I have never been a member of the Republican Party. I have been a registered independent since 1978 and have consistently voted against politicians who support new gun-control legislation.
Immigrants and guns. The picture that comes to my mind is of the Korean immigrants standing on the roof of their retail business armed with shotguns and rifles during the 1992 Los Angeles riots. Their business and livelihood survived even though many of their neighbors’ businesses were destroyed. It’s posted on YouTube.
In the early 1980s I was working alone during wheat harvest at a grain elevator on Harvey Shaw Road. One afternoon a Washington State Patrol car pulled up to the elevator and the officer asked if I had seen a sports car with two men in it drive by.
I told the officer that no one had been by for an hour. He told me that the two men were inmates who had just escaped from the Washington State Penitentiary. I thanked him for the information and when he left I retrieved the loaded handgun I had in my vehicle and put it in my pocket, where it stayed for the remainder of the day. I was glad that I was carrying that day. I did have a permit for the handgun.
Where does the National Rifle Association derive its power from? Answer: Ordinary citizens.
I have never been a member of the NRA but I contributed for several years to the NRA’s Institute for Legislative Action to counter new gun-control legislation. There are actually a number of citizens in the U.S. who support the NRA and its efforts even though they themselves have never been members of the NRA.

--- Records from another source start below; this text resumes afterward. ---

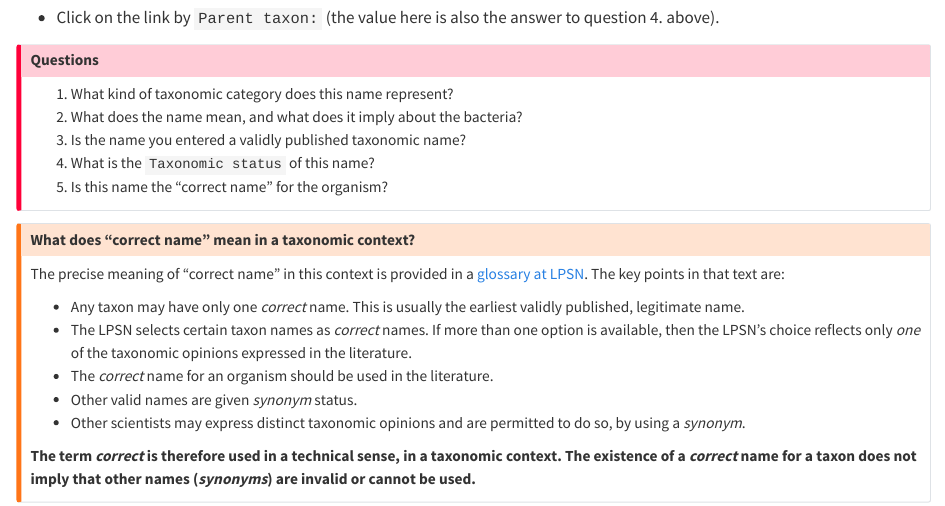
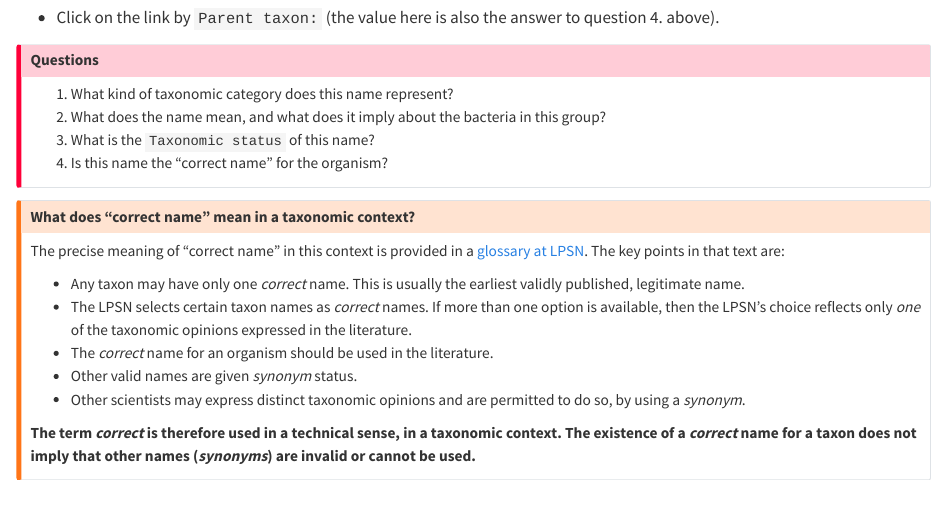
Before and after one commit to sipbs-compbiol/BM329_Block_A_workshop, a Quarto document (lpsn.qmd): the page in a window 1100 px wide, from 1020 px down. Rendered offline with R 4.5, knitr and Pandoc in place of Quarto, with nearby package versions.

Commit message:
update question wording

```diff
--- a/lpsn.qmd
+++ b/lpsn.qmd
@@ -37,10 +37,9 @@ The ICSP do not decide which organisms go into any particular taxon (genus, spec
 
 ::: { .callout-important title="Questions"}
 1. What kind of taxonomic category does this name represent?
-2. What does the name mean, and what does it imply about the bacteria?
-3. Is the name you entered a validly published taxonomic name?
-4. What is the `Taxonomic status` of this name?
-5. Is this name the "correct name" for the organism?
+2. What does the name mean, and what does it imply about the bacteria in this group?
+3. What is the `Taxonomic status` of this name?
+4. Is this name the "correct name" for the organism?
 :::
 
 ::: { .callout-warning collapse="true"}
```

Another organization I have never belonged to and will never join is AARP. Now there is a group whose power and influence really does scare me.
Dan R. Drumheller